Mike Gatting, speaking as he penned a congratulation message to Anderson as part of Slazenger’s celebratory flag tour, said: “He went back to it and he gets the ball in the right areas. There are always one or two little bits, but you don’t need to do too much tinkering with something that is good. He had a great ability as a young man to swing the ball, and you don’t want to lose that. There are always little  try and build on the good ones. Likewise, with someone who can swing the ball, get them being consistent and putting the ball in the right areas where they are going to be dangerous.”

With England having found a strike bowler as good as any with the new ball in hand, where are the next Anderson and Stuart Broads going to come from?

Gatting added: “There are some youngsters. David Willey is out at Northants. I still think Liam Plunkett has got a bit left in him yet. There are some good cricketers around, there really are, and in the batting line we’ve got a few as well. It was nice to see Alex Hales get a double hundred the other day. There are people knocking on the door who have had a taste of playing for England and having done that, they want to play more. People find out what it takes and the work they need to put in to maintain a spot. It’s all well and good getting in there, but staying in there is where the hard work starts.”
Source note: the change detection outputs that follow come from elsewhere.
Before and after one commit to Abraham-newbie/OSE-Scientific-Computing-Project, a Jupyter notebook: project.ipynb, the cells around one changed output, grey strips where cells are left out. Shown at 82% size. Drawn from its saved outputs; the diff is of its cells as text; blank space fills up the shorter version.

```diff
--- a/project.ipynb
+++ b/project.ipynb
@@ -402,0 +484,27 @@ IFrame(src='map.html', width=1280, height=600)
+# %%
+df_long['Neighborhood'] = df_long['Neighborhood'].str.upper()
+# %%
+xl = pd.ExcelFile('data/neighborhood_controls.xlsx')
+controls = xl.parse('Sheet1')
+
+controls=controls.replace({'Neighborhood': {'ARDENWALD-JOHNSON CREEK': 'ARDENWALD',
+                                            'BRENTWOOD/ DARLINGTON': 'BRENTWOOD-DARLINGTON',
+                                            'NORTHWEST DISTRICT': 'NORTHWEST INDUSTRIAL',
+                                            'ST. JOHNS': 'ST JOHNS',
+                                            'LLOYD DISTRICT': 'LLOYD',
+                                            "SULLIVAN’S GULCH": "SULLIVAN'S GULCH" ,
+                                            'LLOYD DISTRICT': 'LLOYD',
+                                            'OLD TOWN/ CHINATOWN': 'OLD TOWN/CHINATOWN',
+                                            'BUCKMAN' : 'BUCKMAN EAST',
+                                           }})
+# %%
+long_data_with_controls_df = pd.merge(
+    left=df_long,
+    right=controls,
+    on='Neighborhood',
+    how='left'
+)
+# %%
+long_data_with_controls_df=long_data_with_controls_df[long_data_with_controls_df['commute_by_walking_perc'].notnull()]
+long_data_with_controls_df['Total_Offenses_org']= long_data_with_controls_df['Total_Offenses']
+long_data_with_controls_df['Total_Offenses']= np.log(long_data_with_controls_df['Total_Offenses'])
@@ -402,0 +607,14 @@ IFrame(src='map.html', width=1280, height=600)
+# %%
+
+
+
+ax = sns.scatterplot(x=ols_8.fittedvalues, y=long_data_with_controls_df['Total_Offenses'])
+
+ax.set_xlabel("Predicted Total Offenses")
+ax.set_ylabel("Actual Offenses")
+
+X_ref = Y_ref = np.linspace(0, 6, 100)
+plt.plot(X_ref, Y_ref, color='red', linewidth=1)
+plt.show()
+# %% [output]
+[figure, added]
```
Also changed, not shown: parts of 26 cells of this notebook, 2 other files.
England, it would seem, still have areas to address – with both bat and ball – as the days count down to another Ashes summer.

Anderson, as Gatting rightly points out, will have a ‘big part’ to play from here, with his experience, good and bad, likely to prove invaluable as Alastair Cook, Peter Moores and the wider cricketing family in this country endeavour to put the disappointments of the recent past to one side and build towards a brighter future.

Gatting said: “Jimmy is going to have a big part to play in that. He’s going to lead the attack. He’s been involved in summers where England have done poorly against the Aussies and those that have gone well. He’s been in both camps and his experience should help to show people what they need to do and what they need to do as a team. He’ll be hugely important. But let’s not forget this New Zealand team, they are a good team as well at the moment, and I think England will have a very hard summer. They are going to have to sit down and work hard. It’s quite exciting. When you look at four, five, six and seven – (Ian) Bell, (Joe) Root, (Ben) Stokes and (Jos) Buttler – you think that’s a lovely mix in the middle order there, full of talent, still yet to mature some of it, but there is a lot of talent in there and it should be quite exciting.”

Former MCC President Mike Gatting was signing Slazenger’s ‘Congratulations Jimmy’ flag which will be touring the country this week. Slazenger is celebrating Jimmy Anderson becoming England’s all time leading test wicker by giving 10% off its entire cricket range. Visit store.slazenger.com and follow @SlazengerSport for more details.